On the casting couch in the cinema industry and the sexual exploitation and harassment of women in the workplace and in general in the society, Qureshi says it was a phenomenon not limited to the film industry alone. “Well, as a woman, absolutely, I have had to deal with people making advances at me, but not just people from the business of film industry, but people across different professions and different strata. I think it has a lot to do with power, it is not only limited to the film business. It looks difficult because in India and elsewhere in the world, the moment a woman speaks out against harassment, people sort of start making all sorts of character judgments about her, about her morality, about what she was wearing and all such things and I think that is not fair. If a woman is saying something out loud, she is asking for help and you have no business character assassinating her. You have to reach out to her and help her and protect her and I think we need to protect our women, we need to protect our children and we just need to do that.”
On the spate of incidents involving rapes of minors in India, Qureshi says the incidents show the need for a major change and from within, not an issue that can be handled only by passing new laws. “I am hoping that with the new laws passed, it would change something. It may act as a deterrent. But I also know that somewhere the change has to come from within. We have to have more gender-neutral approach towards things. I think these things have to start at home, where you need to start looking at girls differently, where you don’t start at a position where the girl does not have the same rights as her brother in the house. You need to begin the change from within and here only laws cannot help, the change has to be more profound and more voluntary and from within.”

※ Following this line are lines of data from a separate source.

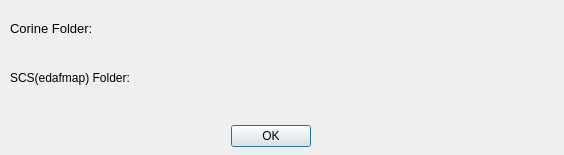
First picture: the form in Data_Settings_Dialog.ui, repository lymperis-e/Geomeletitiki-Watershed-Analysis-Toolbox---QGIS-Plugin-, before the edit.
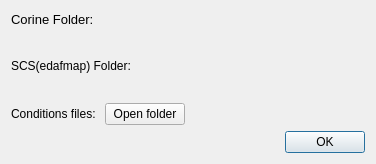
Second picture: the form after the edit. Custom widgets are drawn as their Qt base class.

Patch:
```diff
--- a/Data_Settings_Dialog.ui
+++ b/Data_Settings_Dialog.ui
@@ -6,10 +6,22 @@
    <rect>
     <x>0</x>
     <y>0</y>
-    <width>564</width>
-    <height>155</height>
+    <width>376</width>
+    <height>164</height>
    </rect>
   </property>
+  <property name="minimumSize">
+   <size>
+    <width>376</width>
+    <height>164</height>
+   </size>
+  </property>
+  <property name="maximumSize">
+   <size>
+    <width>700</width>
+    <height>164</height>
+   </size>
+  </property>
   <property name="focusPolicy">
    <enum>Qt::NoFocus</enum>
   </property>
@@ -19,31 +31,9 @@
   <property name="windowTitle">
    <string>Data Folder Settings</string>
   </property>
-  <widget class="QDialogButtonBox" name="buttonBox">
-   <property name="geometry">
-    <rect>
-     <x>230</x>
-     <y>120</y>
-     <width>81</width>
-     <height>32</height>
-    </rect>
-   </property>
-   <property name="orientation">
-    <enum>Qt::Horizontal</enum>
-   </property>
-   <property name="standardButtons">
-    <set>QDialogButtonBox::Ok</set>
-   </property>
-  </widget>
+  <layout class="QGridLayout" name="gridLayout">
+   <item row="0" column="0">
   <widget class="QLabel" name="label">
-   <property name="geometry">
-    <rect>
-     <x>10</x>
-     <y>20</y>
-     <width>101</width>
-     <height>16</height>
-    </rect>
-   </property>
    <property name="font">
     <font>
      <pointsize>10</pointsize>
@@ -53,15 +43,19 @@
     <string>Corine Folder:</string>
    </property>
   </widget>
+   </item>
+   <item row="1" column="0" colspan="3">
+    <widget class="QgsFileWidget" name="corine_dialog">
+     <property name="fullUrl">
+      <bool>true</bool>
+     </property>
+     <property name="storageMode">
+      <enum>QgsFileWidget::GetDirectory</enum>
+     </property>
+    </widget>
+   </item>
+   <item row="2" column="0" colspan="2">
   <widget class="QLabel" name="label_2">
-   <property name="geometry">
-    <rect>
-     <x>10</x>
-     <y>70</y>
-     <width>121</width>
-     <height>16</height>
-    </rect>
-   </property>
    <property name="font">
     <font>
      <pointsize>9</pointsize>
@@ -71,31 +65,9 @@
     <string>SCS(edafmap) Folder:</string>
    </property>
   </widget>
-  <widget class="QgsFileWidget" name="corine_dialog">
-   <property name="geometry">
-    <rect>
-     <x>10</x>
-     <y>40</y>
-     <width>541</width>
-     <height>27</height>
-    </rect>
-   </property>
-   <property name="fullUrl">
-    <bool>true</bool>
-   </property>
-   <property name="storageMode">
-    <enum>QgsFileWidget::GetDirectory</enum>
-   </property>
-  </widget>
+   </item>
+   <item row="3" column="0" colspan="3">
   <widget class="QgsFileWidget" name="scs_dialog">
-   <property name="geometry">
-    <rect>
-     <x>10</x>
-     <y>90</y>
-     <width>541</width>
-     <height>27</height>
-    </rect>
-   </property>
    <property name="fullUrl">
     <bool>true</bool>
    </property>
@@ -103,6 +75,32 @@
     <enum>QgsFileWidget::GetDirectory</enum>
    </property>
   </widget>
+   </item>
+   <item row="4" column="0">
+    <widget class="QLabel" name="label_3">
+     <property name="text">
+      <string>Conditions files: </string>
+     </property>
+    </widget>
+   </item>
+   <item row="4" column="1">
+    <widget class="QPushButton" name="openConditionsSettings">
+     <property name="text">
+      <string>Open folder</string>
+     </property>
+    </widget>
+   </item>
+   <item row="5" column="2">
+    <widget class="QDialogButtonBox" name="buttonBox">
+     <property name="orientation">
+      <enum>Qt::Horizontal</enum>
+     </property>
+     <property name="standardButtons">
+      <set>QDialogButtonBox::Ok</set>
+     </property>
+    </widget>
+   </item>
+  </layout>
  </widget>
  <customwidgets>
   <customwidget>
```
Lines whose indentation alone changed are shown as unchanged.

Qureshi arrived in Cannes as a brand ambassador for Grey Goose, a public relations firm, which has organised a ‘Monter des Marches’ (or Red Carpet appearance) as well as key media interviews.
About the most challenging role played by her so far, Qureshi said it was the portrayal of a sex worker in Badlapur. “I would say that the Gangs of Wasseypur was very difficult, but Badlapur was a very difficult role. I was playing a sex worker in the film and a character that people had to empathise with by the end of it. It is also about the question of consent. But this was a sex worker who literally gets raped by the protagonist and to play it in a way that does not make her dignity as a woman fall at any given point of time was a challenge because more often than not in India when you say a sex worker, people think automatically that she does not have any dignity as a human being but how do you play a complex character like that. So that was a challenge for me and I am glad that I had a director like Sriram Raghavan who is just amazing and he has such a complex and such a fine understanding of characters and of the story he is telling, he is just very, very empathetic human being, so I had a great time working with him. Also, it was very challenging and I was scared how it would turn out, but in the end I am glad it all worked out fine at the end.”